'Breath-taking' support brings nature reserve vision one step closer

Wednesday 25th October 2017

Suffolk Wildlife Trust’s £1million campaign to create a giant new Broadland nature reserve has hit another important milestone, a year after the launch of the public appeal.

It was in October 2016 that the Trust set out its vision to buy land flanking the existing nature reserve at Carlton and Oulton Marshes to form 1,000 acres of wildness at the gateway to the Broads National Park.

The land purchase appeal, which has been personally backed by Sir David Attenborough, has now raised more than £750,000.

While some of the money has come from grants from charitable trusts and businesses, the majority of donations have come from individuals.

In total more than 3,000 individuals have given to the campaign.

Speaking on the anniversary of the appeal’s launch, Julian Roughton, Chief Executive of the Trust, said the support from people across Suffolk had been “truly breath-taking.”

“This is the biggest land purchase the Trust has ever attempted in its 55-year history and we knew when we started that trying to raise £1million was ambitious. But I think people have really recognised the importance of what the Trust is trying to do, both for wildlife and for the communities that live in and around Lowestoft.”

He added: “We are so close now to hitting the target and creating a truly special place that can be enjoyed for generations to come. It is an exciting time and we are so grateful to everyone who has given.”

The appeal was launched in October last year after the Heritage Lottery Fund (HLF) approved the Trust’s initial plans for the land purchase, together with proposals to improve the reserve for visitors and develop wide-ranging activities for people to learn about and get closer to nature.

The HLF has awarded the Trust a development grant of £246,300 to work on the detailed plans necessary to secure a full grant of £4m for the project. The Trust’s appeal will go towards match funding that grant.

The land purchase will lead to the creation of a mix of wet habitats that so many nationally rare animals and plants depend on.

The new reedbed will be the largest in the Broads, supporting breeding marsh harrier and bittern, as well as reed bunting, grasshopper warbler and lesser known species like white mantled wainscot moth, which has only been found in Suffolk.

A seven-mile network of restored freshwater ditches will be amongst the best in the UK and will allow Broadland specialists including plants, water voles and the rare fen raft spider to spread across the landscape.

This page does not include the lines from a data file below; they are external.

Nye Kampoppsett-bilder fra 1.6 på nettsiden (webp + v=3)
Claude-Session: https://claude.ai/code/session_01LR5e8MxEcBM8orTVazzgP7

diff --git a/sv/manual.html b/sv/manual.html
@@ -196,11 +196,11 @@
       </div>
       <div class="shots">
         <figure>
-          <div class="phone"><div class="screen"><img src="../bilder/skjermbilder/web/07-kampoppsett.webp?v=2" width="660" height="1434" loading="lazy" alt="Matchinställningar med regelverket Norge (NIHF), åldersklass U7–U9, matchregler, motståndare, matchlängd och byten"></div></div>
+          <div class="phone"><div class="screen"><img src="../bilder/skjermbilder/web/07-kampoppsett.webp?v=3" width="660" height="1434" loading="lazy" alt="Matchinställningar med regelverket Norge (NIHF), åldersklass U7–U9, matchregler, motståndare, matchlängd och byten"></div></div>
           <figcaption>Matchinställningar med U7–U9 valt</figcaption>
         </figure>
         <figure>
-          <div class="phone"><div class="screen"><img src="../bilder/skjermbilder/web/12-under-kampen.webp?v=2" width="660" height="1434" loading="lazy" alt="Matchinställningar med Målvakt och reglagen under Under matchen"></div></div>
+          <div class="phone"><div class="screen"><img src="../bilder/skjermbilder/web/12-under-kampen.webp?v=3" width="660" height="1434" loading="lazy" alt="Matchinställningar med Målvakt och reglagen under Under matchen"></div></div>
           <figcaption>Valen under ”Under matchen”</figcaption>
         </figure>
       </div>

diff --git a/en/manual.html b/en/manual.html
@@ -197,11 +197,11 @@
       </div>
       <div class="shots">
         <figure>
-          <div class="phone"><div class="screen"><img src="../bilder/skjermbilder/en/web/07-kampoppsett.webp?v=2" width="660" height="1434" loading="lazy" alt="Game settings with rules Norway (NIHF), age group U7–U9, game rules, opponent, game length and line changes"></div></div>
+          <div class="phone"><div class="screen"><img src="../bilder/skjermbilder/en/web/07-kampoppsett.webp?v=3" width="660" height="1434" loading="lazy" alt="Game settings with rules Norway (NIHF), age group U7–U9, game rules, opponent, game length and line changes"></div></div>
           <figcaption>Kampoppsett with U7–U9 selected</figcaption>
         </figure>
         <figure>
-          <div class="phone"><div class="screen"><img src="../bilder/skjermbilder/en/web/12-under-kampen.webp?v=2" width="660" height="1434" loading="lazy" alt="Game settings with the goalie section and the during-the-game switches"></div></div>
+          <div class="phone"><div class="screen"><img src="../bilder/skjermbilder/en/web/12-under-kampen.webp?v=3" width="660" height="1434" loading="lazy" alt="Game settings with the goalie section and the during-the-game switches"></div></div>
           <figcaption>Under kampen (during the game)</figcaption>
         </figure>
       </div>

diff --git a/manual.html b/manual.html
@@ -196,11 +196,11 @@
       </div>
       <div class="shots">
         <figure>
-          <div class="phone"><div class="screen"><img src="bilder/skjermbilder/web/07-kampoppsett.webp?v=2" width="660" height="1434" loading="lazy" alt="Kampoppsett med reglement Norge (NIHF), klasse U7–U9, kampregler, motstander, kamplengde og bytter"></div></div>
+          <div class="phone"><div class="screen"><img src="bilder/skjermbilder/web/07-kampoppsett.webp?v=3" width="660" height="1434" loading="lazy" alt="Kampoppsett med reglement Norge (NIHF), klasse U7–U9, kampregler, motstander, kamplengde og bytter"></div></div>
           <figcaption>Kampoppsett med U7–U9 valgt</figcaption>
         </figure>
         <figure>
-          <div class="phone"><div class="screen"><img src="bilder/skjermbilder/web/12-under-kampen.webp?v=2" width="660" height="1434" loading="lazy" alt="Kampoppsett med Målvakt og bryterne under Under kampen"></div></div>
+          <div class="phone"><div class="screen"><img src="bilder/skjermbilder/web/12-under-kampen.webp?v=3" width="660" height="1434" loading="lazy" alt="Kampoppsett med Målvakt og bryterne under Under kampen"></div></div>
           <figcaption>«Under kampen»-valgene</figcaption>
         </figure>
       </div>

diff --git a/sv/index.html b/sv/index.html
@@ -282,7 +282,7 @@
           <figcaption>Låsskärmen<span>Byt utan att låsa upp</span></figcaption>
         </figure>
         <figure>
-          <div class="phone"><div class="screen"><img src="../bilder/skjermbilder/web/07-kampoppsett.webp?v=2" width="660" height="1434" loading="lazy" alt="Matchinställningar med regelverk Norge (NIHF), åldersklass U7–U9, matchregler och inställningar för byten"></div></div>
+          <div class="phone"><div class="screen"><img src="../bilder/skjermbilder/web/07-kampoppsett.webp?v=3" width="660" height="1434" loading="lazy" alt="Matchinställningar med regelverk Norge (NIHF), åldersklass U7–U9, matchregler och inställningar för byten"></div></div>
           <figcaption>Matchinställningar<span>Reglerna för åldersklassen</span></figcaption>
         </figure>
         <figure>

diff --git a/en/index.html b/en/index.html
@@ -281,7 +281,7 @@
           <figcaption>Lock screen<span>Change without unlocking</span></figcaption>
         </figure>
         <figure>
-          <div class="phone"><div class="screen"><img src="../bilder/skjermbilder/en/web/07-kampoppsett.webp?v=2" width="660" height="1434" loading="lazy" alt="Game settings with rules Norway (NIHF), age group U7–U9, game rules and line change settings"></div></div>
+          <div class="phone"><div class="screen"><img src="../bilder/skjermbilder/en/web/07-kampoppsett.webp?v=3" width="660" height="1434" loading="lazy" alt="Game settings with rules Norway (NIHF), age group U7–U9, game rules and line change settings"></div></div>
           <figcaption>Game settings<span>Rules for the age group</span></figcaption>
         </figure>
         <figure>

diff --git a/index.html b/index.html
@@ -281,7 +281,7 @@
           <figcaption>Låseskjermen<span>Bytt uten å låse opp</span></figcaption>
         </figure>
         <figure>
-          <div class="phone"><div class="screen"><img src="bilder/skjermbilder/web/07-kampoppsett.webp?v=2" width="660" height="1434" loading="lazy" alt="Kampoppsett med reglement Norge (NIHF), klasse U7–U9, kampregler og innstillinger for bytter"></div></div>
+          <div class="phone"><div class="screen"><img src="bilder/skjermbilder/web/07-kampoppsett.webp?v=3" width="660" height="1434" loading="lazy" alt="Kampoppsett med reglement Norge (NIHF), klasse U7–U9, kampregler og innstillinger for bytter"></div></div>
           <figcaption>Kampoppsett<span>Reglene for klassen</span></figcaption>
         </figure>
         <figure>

More than 200 acres of marsh, fen meadow and shallow pools will be created, with thousands of metres of soft muddy edges, for wintering wildfowl and nationally declining waders like lapwing and redshank to feed.

To donate to the appeal visit www.suffolkwildlifetrust.org